We started our gay-playapooloza this afternoon with Jon Marans’ play The Temperamentals, which started previews on Thursday for its open-ended run at New World Stages. The show premiered in 2009 as a showcase production at the TBG Theater’s 40-seat Black Box Studio, and later extended into a full two-month run at the TBG’s 99-seat space. I’m happy we finally got to see this stunning production after missing it at TBG.
Temperamentals in this context is a 1950s code word for “homosexual.” The show details the creation of the Mattachine Society, the first gay rights organization. This is a somewhat forgotten part of the gay liberation movement, which many peg to have started with the Stonewall uprising in 1969. Happening nearly 20 years before, five men–Harry Hay, Rudi Gernreich, Chuck Rowland, Bob Hull, and Dale Jennings–created the organization to bring to light the injustices faced by gays, such police entrapment, as well as help bring gay people together and out of isolation and show the importance of equality between heterosexuals and homosexuals.
Besides the formation of the organization, the show looks at the love story between communist Harry Hay and Viennese refugee and designer Rudi Gernreich (who, among other career achievements, designed the uniforms on one of my favorite 70s shows Space: 1999). As the organization grows, Hay and Gernreich deepen their love for each other, but ultimately it doesn’t survive because the times don’t allow for it as Gernreich has to “straighten up” to pursue his career. Hay valiantly lets him go.
Ugly Betty’s Michael Urie played Gernreich in the TBG run and returns here. This is my first time to see Urie in a role outside of Marc and he is outstanding as he portrays Gernreich’s conflict in becoming an activist, trying to forge a career and loving his man. Thomas Jay Ryan played Hay at TBG. He is also wonderful to watch as Hay breaks out of his closet, including leaving his wife and embracing a love of shawls.
The supporting cast–Arnie Burton (as Chuck Rowland), Matthew Schenck (Bob Hull) and Sam Breslin Wright (Dale Jennings)–all take on multiple characters in addition to their roles as Mattachine co-founders. Burton is new to the cast while Schenck and Wright were in the TBG show. All are excellent in their many roles.
Not only is The Temperamentals an excellent show, it’s an important look at history. It’s sad to note that the equality the Mattachine Society worked for is still by and large missing even 60 years later. Sure there’s been progress, but it’s a long way from equal.

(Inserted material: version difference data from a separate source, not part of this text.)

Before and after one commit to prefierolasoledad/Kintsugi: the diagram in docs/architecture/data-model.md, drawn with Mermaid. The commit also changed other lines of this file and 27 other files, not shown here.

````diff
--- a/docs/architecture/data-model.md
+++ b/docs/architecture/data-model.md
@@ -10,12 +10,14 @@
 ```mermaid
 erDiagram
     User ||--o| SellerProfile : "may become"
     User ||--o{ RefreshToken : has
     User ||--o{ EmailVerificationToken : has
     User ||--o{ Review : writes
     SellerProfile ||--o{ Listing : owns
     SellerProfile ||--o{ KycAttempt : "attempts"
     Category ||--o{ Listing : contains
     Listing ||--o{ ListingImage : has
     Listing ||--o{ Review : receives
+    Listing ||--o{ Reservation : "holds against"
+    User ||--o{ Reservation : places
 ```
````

Next Sunday gay-play-apolloza continues with The York Theatre Company’s production of Yank!.